> [WHAT YOU SHOULD DO]:
Every line below that mentions the word "swimlaneLine" should be copied out.

> [EXERCISE DATA]:
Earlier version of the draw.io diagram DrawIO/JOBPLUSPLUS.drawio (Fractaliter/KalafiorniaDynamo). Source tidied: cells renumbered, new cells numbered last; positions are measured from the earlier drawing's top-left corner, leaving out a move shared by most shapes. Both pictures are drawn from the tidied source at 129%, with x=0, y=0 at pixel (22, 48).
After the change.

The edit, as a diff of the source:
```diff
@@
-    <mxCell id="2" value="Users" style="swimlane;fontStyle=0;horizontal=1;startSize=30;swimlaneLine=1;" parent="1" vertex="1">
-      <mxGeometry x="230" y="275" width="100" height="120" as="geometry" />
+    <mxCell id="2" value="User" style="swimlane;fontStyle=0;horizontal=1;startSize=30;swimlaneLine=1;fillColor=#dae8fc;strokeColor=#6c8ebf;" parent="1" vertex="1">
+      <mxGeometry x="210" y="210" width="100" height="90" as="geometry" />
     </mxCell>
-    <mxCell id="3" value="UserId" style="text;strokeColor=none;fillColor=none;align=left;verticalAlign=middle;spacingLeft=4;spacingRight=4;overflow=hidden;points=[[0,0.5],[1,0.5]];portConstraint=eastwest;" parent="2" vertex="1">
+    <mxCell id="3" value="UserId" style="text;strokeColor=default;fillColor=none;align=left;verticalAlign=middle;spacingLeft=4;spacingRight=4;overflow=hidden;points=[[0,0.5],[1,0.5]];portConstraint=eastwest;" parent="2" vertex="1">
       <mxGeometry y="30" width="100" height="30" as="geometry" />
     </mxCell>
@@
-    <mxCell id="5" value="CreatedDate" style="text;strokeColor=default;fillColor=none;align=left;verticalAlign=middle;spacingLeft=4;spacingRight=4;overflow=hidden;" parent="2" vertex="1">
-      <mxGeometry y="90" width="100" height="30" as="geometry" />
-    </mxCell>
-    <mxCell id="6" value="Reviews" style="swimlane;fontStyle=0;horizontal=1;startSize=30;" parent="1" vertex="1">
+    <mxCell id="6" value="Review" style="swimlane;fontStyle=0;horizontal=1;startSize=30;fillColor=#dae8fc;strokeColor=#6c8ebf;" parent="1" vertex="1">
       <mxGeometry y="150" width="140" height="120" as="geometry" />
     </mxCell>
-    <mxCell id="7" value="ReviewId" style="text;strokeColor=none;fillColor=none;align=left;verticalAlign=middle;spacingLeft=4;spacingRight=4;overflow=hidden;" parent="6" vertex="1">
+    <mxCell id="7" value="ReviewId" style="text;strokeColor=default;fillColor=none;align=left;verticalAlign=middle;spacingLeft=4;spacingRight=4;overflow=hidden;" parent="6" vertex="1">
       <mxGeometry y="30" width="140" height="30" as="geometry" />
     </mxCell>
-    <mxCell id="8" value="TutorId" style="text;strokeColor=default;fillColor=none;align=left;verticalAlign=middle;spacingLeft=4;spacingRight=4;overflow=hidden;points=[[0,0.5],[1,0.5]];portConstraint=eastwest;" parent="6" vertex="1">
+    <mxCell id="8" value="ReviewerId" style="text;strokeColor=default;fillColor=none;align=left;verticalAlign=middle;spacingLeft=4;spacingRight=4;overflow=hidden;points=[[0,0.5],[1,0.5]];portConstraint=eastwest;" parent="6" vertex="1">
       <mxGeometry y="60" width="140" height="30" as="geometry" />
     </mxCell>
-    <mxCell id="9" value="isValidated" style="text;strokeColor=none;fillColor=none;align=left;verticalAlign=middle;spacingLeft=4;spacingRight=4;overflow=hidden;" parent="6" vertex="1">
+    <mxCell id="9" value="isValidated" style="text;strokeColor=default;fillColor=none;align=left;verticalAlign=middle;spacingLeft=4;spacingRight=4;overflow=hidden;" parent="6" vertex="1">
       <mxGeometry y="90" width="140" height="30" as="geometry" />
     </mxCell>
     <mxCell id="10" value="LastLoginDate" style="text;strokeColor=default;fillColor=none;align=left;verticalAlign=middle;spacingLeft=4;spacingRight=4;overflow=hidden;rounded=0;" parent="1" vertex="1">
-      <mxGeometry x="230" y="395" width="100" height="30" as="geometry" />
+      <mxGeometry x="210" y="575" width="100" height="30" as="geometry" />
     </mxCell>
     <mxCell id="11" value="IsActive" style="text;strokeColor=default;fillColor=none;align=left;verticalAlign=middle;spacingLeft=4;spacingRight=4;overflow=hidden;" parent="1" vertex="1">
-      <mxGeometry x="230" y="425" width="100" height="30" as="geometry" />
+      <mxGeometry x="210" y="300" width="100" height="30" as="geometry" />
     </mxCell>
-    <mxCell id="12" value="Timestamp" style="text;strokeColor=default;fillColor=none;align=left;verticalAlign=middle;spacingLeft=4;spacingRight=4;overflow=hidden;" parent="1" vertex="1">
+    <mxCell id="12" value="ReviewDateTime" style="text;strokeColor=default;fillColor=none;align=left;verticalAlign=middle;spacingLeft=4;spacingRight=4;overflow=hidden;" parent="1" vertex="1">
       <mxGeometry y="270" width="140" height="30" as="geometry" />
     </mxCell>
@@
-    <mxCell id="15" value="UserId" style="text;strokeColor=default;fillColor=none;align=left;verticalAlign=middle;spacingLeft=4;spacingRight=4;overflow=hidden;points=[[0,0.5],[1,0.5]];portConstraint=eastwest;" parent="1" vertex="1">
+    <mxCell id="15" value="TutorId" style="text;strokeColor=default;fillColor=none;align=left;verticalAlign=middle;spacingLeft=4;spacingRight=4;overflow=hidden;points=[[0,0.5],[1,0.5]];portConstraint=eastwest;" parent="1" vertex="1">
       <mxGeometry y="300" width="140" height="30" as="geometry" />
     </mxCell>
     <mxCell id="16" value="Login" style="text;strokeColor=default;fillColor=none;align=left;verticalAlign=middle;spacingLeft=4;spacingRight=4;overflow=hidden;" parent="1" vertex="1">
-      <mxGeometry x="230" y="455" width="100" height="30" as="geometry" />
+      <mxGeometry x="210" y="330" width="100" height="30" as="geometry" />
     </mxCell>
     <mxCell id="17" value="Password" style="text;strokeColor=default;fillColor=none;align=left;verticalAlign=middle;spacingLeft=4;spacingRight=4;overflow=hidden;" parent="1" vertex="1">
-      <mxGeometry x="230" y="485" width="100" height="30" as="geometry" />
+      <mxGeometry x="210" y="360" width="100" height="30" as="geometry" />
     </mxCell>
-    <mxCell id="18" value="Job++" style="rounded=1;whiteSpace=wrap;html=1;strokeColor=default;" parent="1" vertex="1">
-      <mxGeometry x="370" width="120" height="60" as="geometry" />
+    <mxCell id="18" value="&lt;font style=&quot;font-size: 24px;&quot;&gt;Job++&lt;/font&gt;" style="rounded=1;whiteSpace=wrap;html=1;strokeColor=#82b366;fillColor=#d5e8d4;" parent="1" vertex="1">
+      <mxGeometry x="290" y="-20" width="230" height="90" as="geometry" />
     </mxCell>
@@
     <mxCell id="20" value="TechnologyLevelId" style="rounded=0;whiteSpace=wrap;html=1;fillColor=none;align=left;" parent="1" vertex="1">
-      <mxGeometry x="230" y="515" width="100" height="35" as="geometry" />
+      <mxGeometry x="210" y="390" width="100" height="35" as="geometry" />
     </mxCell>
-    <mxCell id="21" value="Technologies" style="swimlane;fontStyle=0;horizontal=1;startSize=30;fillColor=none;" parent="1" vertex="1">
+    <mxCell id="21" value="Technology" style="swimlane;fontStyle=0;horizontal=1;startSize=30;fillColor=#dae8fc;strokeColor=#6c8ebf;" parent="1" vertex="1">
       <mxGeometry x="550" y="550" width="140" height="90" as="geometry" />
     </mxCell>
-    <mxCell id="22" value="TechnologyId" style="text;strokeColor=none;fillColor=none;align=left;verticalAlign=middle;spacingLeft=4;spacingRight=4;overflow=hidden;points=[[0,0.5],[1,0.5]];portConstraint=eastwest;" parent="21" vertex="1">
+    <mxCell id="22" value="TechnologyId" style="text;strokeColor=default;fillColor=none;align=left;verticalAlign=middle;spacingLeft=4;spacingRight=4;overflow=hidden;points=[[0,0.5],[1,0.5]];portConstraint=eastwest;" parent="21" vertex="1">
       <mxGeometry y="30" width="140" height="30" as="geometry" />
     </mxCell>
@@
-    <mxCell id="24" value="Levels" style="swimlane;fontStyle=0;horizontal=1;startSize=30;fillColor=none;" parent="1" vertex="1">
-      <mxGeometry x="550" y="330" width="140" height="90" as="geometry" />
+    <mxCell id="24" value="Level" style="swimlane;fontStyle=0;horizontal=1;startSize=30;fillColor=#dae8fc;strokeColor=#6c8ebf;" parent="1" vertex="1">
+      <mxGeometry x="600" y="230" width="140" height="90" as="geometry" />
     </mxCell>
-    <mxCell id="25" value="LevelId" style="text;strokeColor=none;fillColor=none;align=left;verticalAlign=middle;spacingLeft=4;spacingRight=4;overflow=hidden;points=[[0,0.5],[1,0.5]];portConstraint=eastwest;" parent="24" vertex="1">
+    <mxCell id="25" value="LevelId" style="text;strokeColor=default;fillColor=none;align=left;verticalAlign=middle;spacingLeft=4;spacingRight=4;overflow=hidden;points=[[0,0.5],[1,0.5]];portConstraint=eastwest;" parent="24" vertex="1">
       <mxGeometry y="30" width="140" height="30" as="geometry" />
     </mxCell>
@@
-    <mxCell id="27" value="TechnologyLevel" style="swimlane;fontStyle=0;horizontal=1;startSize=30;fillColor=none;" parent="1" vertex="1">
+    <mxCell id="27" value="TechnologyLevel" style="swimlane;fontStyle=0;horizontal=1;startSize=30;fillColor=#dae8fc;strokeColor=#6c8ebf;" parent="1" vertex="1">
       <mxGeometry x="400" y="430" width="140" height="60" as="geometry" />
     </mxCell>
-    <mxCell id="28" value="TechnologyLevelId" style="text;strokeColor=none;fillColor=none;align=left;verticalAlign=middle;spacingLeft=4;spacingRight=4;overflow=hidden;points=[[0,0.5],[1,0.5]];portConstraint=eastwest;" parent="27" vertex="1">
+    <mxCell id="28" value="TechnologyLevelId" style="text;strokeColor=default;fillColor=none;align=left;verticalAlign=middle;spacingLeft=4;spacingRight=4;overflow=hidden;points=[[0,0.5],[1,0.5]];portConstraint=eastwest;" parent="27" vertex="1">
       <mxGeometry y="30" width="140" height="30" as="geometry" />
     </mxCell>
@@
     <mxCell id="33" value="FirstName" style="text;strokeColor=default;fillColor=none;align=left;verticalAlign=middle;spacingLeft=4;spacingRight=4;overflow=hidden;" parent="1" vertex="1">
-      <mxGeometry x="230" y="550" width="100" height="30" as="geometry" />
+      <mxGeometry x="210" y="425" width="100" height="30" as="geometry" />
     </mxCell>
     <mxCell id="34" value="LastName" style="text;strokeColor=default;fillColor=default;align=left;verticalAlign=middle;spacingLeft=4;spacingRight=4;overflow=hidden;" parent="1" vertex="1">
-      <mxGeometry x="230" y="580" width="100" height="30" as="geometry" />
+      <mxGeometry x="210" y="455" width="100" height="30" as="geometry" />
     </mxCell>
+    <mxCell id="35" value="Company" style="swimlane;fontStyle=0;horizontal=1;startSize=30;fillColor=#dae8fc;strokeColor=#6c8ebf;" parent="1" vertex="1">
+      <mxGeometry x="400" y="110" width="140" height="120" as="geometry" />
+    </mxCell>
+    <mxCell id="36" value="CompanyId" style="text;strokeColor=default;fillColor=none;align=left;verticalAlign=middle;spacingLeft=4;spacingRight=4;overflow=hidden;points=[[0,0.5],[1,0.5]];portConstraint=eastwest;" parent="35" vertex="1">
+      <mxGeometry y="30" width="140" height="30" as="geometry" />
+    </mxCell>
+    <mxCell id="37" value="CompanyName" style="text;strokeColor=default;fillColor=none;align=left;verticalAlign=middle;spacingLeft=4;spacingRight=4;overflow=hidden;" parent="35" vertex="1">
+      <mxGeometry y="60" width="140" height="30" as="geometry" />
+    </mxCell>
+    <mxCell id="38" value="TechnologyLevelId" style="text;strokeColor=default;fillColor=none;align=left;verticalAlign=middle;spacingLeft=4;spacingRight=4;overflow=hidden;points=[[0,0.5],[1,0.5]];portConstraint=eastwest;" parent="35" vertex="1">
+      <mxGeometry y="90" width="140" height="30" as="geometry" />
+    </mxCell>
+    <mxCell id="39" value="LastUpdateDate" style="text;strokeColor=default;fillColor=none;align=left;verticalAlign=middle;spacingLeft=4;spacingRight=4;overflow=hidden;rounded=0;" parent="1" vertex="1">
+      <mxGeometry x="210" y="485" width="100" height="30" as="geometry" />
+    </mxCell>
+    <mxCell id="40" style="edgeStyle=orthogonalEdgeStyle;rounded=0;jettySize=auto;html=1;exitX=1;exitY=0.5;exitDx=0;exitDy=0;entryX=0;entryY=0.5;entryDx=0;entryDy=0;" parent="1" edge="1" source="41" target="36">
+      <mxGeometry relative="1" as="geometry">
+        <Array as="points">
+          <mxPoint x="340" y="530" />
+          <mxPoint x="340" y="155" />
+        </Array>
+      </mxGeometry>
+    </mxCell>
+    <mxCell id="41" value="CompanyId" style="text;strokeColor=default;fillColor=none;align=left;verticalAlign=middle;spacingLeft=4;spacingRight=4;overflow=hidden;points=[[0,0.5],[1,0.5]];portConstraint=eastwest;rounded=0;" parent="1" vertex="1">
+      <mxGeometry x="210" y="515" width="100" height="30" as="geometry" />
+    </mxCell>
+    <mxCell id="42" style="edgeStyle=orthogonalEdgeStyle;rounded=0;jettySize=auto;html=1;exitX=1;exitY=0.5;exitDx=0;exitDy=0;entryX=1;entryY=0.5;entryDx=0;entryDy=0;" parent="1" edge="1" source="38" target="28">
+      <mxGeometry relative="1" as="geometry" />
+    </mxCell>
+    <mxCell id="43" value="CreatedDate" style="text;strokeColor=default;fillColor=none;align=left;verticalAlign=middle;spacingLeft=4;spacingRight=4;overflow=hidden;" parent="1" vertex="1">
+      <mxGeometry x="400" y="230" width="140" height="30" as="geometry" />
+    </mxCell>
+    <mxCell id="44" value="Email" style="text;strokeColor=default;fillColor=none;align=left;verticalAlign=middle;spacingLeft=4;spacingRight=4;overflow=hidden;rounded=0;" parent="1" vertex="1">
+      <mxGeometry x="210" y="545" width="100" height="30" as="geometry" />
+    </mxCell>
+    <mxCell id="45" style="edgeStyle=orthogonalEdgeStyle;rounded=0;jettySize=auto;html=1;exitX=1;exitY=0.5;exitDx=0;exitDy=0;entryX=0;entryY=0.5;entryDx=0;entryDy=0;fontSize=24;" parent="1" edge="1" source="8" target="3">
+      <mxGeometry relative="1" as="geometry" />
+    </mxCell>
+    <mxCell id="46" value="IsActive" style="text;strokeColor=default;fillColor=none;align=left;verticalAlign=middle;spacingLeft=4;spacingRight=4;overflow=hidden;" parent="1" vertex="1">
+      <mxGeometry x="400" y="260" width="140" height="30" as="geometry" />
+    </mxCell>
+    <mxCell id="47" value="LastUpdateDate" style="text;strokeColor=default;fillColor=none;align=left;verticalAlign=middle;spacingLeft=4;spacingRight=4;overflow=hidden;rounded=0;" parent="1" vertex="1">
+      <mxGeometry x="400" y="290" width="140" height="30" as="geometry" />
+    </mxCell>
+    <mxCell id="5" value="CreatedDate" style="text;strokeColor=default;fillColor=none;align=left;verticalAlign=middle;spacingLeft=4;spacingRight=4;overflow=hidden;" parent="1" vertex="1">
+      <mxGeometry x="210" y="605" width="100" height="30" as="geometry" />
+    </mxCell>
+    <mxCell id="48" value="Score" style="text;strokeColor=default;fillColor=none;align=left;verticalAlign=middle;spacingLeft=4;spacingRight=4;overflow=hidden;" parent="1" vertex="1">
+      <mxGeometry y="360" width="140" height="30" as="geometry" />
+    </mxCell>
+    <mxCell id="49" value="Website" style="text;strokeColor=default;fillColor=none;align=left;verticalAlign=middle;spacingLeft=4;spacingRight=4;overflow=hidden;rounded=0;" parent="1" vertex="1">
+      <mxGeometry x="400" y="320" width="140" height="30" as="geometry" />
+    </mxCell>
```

> [REPLY]:
-    <mxCell id="2" value="Users" style="swimlane;fontStyle=0;horizontal=1;startSize=30;swimlaneLine=1;" parent="1" vertex="1">
+    <mxCell id="2" value="User" style="swimlane;fontStyle=0;horizontal=1;startSize=30;swimlaneLine=1;fillColor=#dae8fc;strokeColor=#6c8ebf;" parent="1" vertex="1">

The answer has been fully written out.